## What the exercise asks
Your answer should be the records, restated word for word.

BEGIN Source data

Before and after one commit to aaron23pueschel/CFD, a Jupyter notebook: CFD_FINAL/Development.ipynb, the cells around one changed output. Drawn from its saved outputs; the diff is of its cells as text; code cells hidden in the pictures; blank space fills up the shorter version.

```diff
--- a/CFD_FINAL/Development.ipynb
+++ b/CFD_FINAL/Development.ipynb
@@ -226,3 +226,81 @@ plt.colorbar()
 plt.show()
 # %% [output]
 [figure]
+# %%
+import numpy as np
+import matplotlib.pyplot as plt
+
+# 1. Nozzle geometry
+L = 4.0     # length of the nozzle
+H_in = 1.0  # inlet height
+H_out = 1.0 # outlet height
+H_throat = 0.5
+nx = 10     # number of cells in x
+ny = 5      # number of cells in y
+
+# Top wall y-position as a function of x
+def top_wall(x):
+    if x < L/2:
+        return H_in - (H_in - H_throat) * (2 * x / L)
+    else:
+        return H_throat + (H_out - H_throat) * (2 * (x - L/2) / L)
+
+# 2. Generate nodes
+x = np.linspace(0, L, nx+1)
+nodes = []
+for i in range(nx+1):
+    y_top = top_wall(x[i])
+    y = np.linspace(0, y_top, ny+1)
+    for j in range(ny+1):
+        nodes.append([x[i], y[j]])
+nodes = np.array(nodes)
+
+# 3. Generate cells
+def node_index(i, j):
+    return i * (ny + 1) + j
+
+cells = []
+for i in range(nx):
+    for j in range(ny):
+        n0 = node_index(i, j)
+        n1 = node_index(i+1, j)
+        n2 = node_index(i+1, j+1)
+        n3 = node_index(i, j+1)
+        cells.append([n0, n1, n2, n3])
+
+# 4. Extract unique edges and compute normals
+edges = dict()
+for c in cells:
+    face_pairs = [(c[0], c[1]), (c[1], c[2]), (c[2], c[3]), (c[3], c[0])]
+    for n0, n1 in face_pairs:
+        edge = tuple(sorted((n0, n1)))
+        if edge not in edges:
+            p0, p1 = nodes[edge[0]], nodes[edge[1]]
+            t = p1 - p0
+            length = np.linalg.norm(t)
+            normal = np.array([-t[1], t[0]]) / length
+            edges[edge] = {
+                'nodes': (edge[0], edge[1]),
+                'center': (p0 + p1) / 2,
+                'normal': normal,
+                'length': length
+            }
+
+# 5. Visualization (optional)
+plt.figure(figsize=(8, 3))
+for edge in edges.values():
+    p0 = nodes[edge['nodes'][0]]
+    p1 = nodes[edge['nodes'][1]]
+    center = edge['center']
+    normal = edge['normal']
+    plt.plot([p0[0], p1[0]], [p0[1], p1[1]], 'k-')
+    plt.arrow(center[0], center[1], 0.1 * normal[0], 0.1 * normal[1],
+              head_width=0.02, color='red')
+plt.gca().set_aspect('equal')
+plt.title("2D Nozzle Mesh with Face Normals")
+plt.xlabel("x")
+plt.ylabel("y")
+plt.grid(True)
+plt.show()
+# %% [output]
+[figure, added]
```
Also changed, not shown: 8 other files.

END Source data

## Response to this exercise
Before and after one commit to aaron23pueschel/CFD, a Jupyter notebook: CFD_FINAL/Development.ipynb, the cells around one changed output. Drawn from its saved outputs; the diff is of its cells as text; code cells hidden in the pictures; blank space fills up the shorter version.

```diff
--- a/CFD_FINAL/Development.ipynb
+++ b/CFD_FINAL/Development.ipynb
@@ -226,3 +226,81 @@ plt.colorbar()
 plt.show()
 # %% [output]
 [figure]
+# %%
+import numpy as np
+import matplotlib.pyplot as plt
+
+# 1. Nozzle geometry
+L = 4.0     # length of the nozzle
+H_in = 1.0  # inlet height
+H_out = 1.0 # outlet height
+H_throat = 0.5
+nx = 10     # number of cells in x
+ny = 5      # number of cells in y
+
+# Top wall y-position as a function of x
+def top_wall(x):
+    if x < L/2:
+        return H_in - (H_in - H_throat) * (2 * x / L)
+    else:
+        return H_throat + (H_out - H_throat) * (2 * (x - L/2) / L)
+
+# 2. Generate nodes
+x = np.linspace(0, L, nx+1)
+nodes = []
+for i in range(nx+1):
+    y_top = top_wall(x[i])
+    y = np.linspace(0, y_top, ny+1)
+    for j in range(ny+1):
+        nodes.append([x[i], y[j]])
+nodes = np.array(nodes)
+
+# 3. Generate cells
+def node_index(i, j):
+    return i * (ny + 1) + j
+
+cells = []
+for i in range(nx):
+    for j in range(ny):
+        n0 = node_index(i, j)
+        n1 = node_index(i+1, j)
+        n2 = node_index(i+1, j+1)
+        n3 = node_index(i, j+1)
+        cells.append([n0, n1, n2, n3])
+
+# 4. Extract unique edges and compute normals
+edges = dict()
+for c in cells:
+    face_pairs = [(c[0], c[1]), (c[1], c[2]), (c[2], c[3]), (c[3], c[0])]
+    for n0, n1 in face_pairs:
+        edge = tuple(sorted((n0, n1)))
+        if edge not in edges:
+            p0, p1 = nodes[edge[0]], nodes[edge[1]]
+            t = p1 - p0
+            length = np.linalg.norm(t)
+            normal = np.array([-t[1], t[0]]) / length
+            edges[edge] = {
+                'nodes': (edge[0], edge[1]),
+                'center': (p0 + p1) / 2,
+                'normal': normal,
+                'length': length
+            }
+
+# 5. Visualization (optional)
+plt.figure(figsize=(8, 3))
+for edge in edges.values():
+    p0 = nodes[edge['nodes'][0]]
+    p1 = nodes[edge['nodes'][1]]
+    center = edge['center']
+    normal = edge['normal']
+    plt.plot([p0[0], p1[0]], [p0[1], p1[1]], 'k-')
+    plt.arrow(center[0], center[1], 0.1 * normal[0], 0.1 * normal[1],
+              head_width=0.02, color='red')
+plt.gca().set_aspect('equal')
+plt.title("2D Nozzle Mesh with Face Normals")
+plt.xlabel("x")
+plt.ylabel("y")
+plt.grid(True)
+plt.show()
+# %% [output]
+[figure, added]
```
Also changed, not shown: 8 other files.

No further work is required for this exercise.